I always get this question: “How do you make your bronze sculptures?”

Like all other sculptors, I produce my bronzes through an elaborate, costly process know as the “lost wax process,” which was discovered some 3,000 years ago in Greece and hasn’t changed much since. Even simplified, it sounds complicated: Are you ready?

It basically consists of a series of back-and-forth steps between positive and negative impressions of the work, from the original clay to the final bronze:

1. First, I produce the original work, in oil-based clay or sculpting wax.

2. I then make a rubber mold (a negative impression) of the finished piece, by brushing several coats of a rubber solution on it.

3. I open the mold, (negative,) and pour a hot, liquid wax in it.

4. The wax cools; I open the mold and extract the wax, which is now a positive again and looks just like the original.

5. At the foundry, The wax is then dipped in a silica-plaster solution a number of times. When that solution has dried and solidified it becomes a negative again (enveloping the positive wax.)

6. The whole thing is then inserted into a furnace; the wax disintegrates and is “lost”, leaving only the silica-plaster negative, which becomes an empty shell ready to receive molten metal.

7. At very high temperatures, the bronze is then poured into the silica plaster shell.

8. The bronze cools down, the exterior shell is broken and sandblasted off, leaving the bronze, which is now a positive again and looks exactly like the original finished clay.

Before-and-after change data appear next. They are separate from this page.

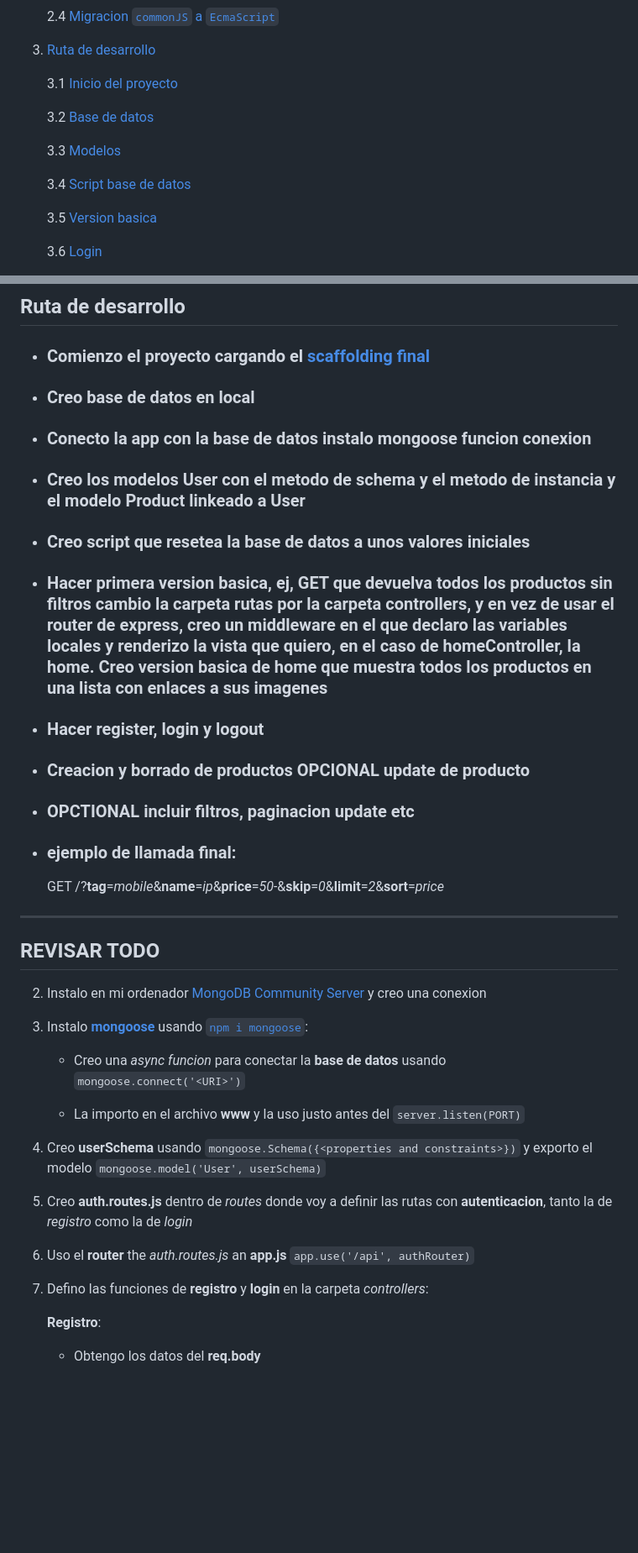
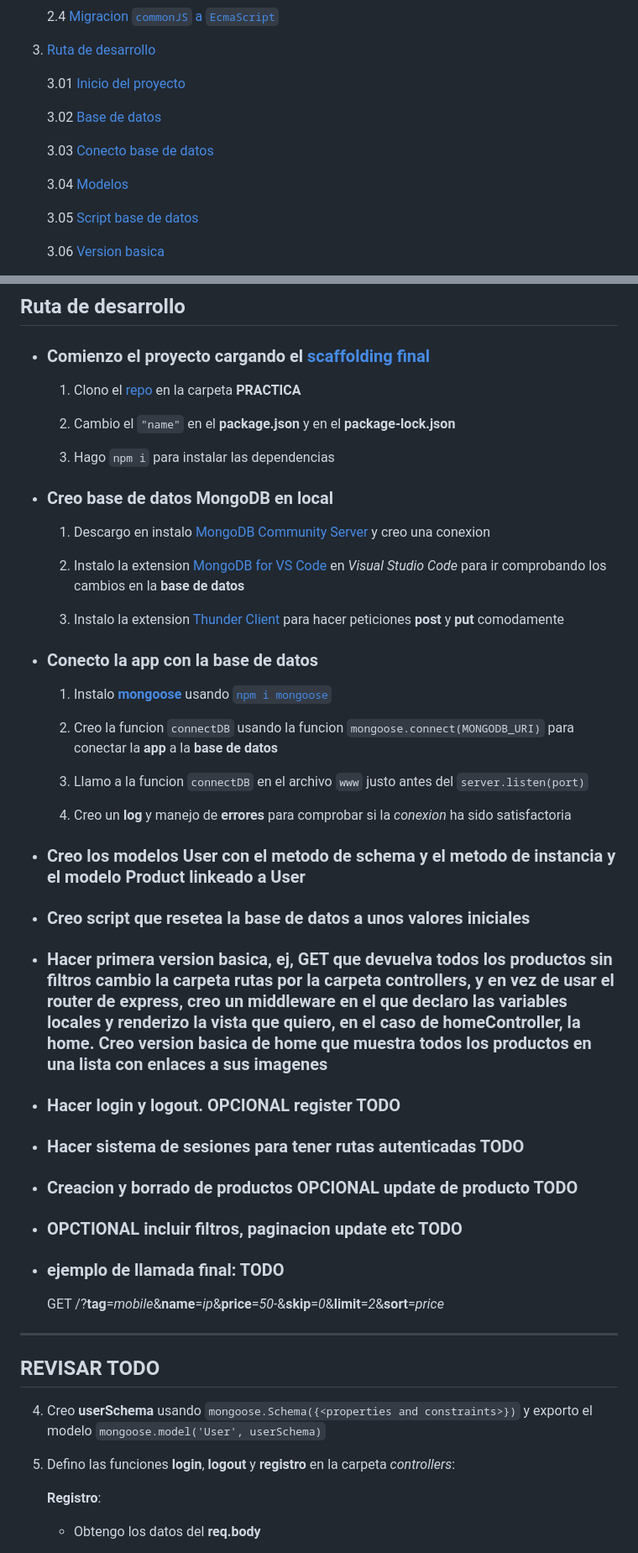
Before and after one commit to codesthenos/KC-WEB17-Desarrollo-backend-NODE-codesthenos-, a Markdown page: readme.md, 2 parts joined by grey strips. Shown: that part at 84% size. GitHub-like rendering; blank space fills up the shorter version.

Commit message:
avanzo en el readme, y aprovecho para repasar mentalmente lo realizado, me dejo para mañana los 3 puntos antes del login que me quedan para poner el readme al dia con la app

```diff
--- a/readme.md
+++ b/readme.md
@@ -24,15 +24,15 @@ La práctica consiste en _desarrollar_ un **website SSR** que permita **registro
 
 3. [Ruta de desarrollo](#ruta-de-desarrollo)
 
-   3.1 [Inicio del proyecto](#comienzo-el-proyecto-cargando-el-scaffolding-final)
+   3.01 [Inicio del proyecto](#comienzo-el-proyecto-cargando-el-scaffolding-final)
 
-   3.2 [Base de datos](#creo-base-de-datos-en-local)
+   3.02 [Base de datos](#creo-base-de-datos-mongodb-en-local)
 
-   3.3 [Modelos](#creo-los-modelos-user-y-product)
+   3.03 [Conecto base de datos](#conecto-la-app-con-la-base-de-datos)
 
-   3.4 [Script base de datos](#creo-script-que-resetea-la-base-de-datos-a-unos-valores-iniciales)
+   3.04 [Modelos](#creo-los-modelos-user-y-product)
 
-   3.5 [Version basica](#hacer-primera-version-basica-ej-get-que-devuelva-todos-los-productos-sin-filtros)
+   3.05 [Script base de datos](#creo-script-que-resetea-la-base-de-datos-a-unos-valores-iniciales)
 
-   3.6 [Login](#hacer-register-login-y-logout)
+   3.06 [Version basica](#hacer-primera-version-basica-ej-get-que-devuelva-todos-los-productos-sin-filtros)
 
@@ -152,9 +154,28 @@ La práctica consiste en _desarrollar_ un **website SSR** que permita **registro
 
 - ### Comienzo el proyecto cargando el [scaffolding final](#scaffolding-final)
 
-- ### Creo base de datos en local
+  1. Clono el [repo](https://github.com/codesthenos/express-generator-standard-template) en la carpeta **PRACTICA**
 
-- ### Conecto la app con la base de datos instalo mongoose funcion conexion
+  2. Cambio el `"name"` en el **package.json** y en el **package-lock.json**
+  3. Hago `npm i` para instalar las dependencias
+
+- ### Creo base de datos MongoDB en local
+
+  1. Descargo en instalo [MongoDB Community Server](https://www.mongodb.com/try/download/community-kubernetes-operator) y creo una conexion
+
+  2. Instalo la extension [MongoDB for VS Code](https://marketplace.visualstudio.com/items?itemName=mongodb.mongodb-vscode) en _Visual Studio Code_ para ir comprobando los cambios en la **base de datos**
+
+  3. Instalo la extension [Thunder Client](https://marketplace.visualstudio.com/items?itemName=rangav.vscode-thunder-client) para hacer peticiones **post** y **put** comodamente
+
+- ### Conecto la app con la base de datos
+
+  1. Instalo [**mongoose**](https://mongoosejs.com/) usando [`npm i mongoose`](https://www.npmjs.com/package/mongoose)
+
+  2. Creo la funcion `connectDB` usando la funcion `mongoose.connect(MONGODB_URI)` para conectar la **app** a la **base de datos**
+
+  3. Llamo a la funcion `connectDB` en el archivo `www` justo antes del `server.listen(port)`
+
+  4. Creo un **log** y manejo de **errores** para comprobar si la _conexion_ ha sido satisfactoria
 
 - ### Creo los modelos User con el metodo de schema y el metodo de instancia y el modelo Product linkeado a User
 
@@ -162,33 +183,24 @@ La práctica consiste en _desarrollar_ un **website SSR** que permita **registro
 
 - ### Hacer primera version basica, ej, GET que devuelva todos los productos sin filtros cambio la carpeta rutas por la carpeta controllers, y en vez de usar el router de express, creo un middleware en el que declaro las variables locales y renderizo la vista que quiero, en el caso de homeController, la home. Creo version basica de home que muestra todos los productos en una lista con enlaces <a> a sus imagenes
 
-- ### Hacer register, login y logout
+- ### Hacer login y logout. OPCIONAL register TODO
 
-- ### Creacion y borrado de productos OPCIONAL update de producto
+- ### Hacer sistema de sesiones para tener rutas autenticadas TODO
 
-- ### OPCTIONAL incluir filtros, paginacion update etc
+- ### Creacion y borrado de productos OPCIONAL update de producto TODO
 
-- ### ejemplo de llamada final:
+- ### OPCTIONAL incluir filtros, paginacion update etc TODO
+
+- ### ejemplo de llamada final: TODO
   GET /?**tag**=_mobile_&**name**=_ip_&**price**=_50-_&**skip**=_0_&**limit**=_2_&**sort**=_price_
 
 ---
 
 ## REVISAR TODO
 
-2. Instalo en mi ordenador [MongoDB Community Server](https://www.mongodb.com/try/download/community-kubernetes-operator) y creo una conexion
-3. Instalo [**mongoose**](https://mongoosejs.com/) usando [`npm i mongoose`](https://www.npmjs.com/package/mongoose):
-
-   - Creo una _async funcion_ para conectar la **base de datos** usando `mongoose.connect('<URI>')`
-
-   - La importo en el archivo **www** y la uso justo antes del `server.listen(PORT)`
-
 4. Creo **userSchema** usando `mongoose.Schema({<properties and constraints>})` y exporto el modelo `mongoose.model('User', userSchema)`
 
-5. Creo **auth.routes.js** dentro de _routes_ donde voy a definir las rutas con **autenticacion**, tanto la de _registro_ como la de _login_
-
-6. Uso el **router** the _auth.routes.js_ an **app.js** `app.use('/api', authRouter)`
-
-7. Defino las funciones de **registro** y **login** en la carpeta _controllers_:
+5. Defino las funciones **login**, **logout** y **registro** en la carpeta _controllers_:
 
    **Registro**:
 
```
Also changed, not shown: other parts of readme.md (+7 -14 lines).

9. After welding, finishing, and polishing imperfections in the metal, a patina is added to the bronze (for color and mood) and VOILA! the work is done.

Bronzes   Ceramics   Mosaics   Paintings   Studies   Wax Process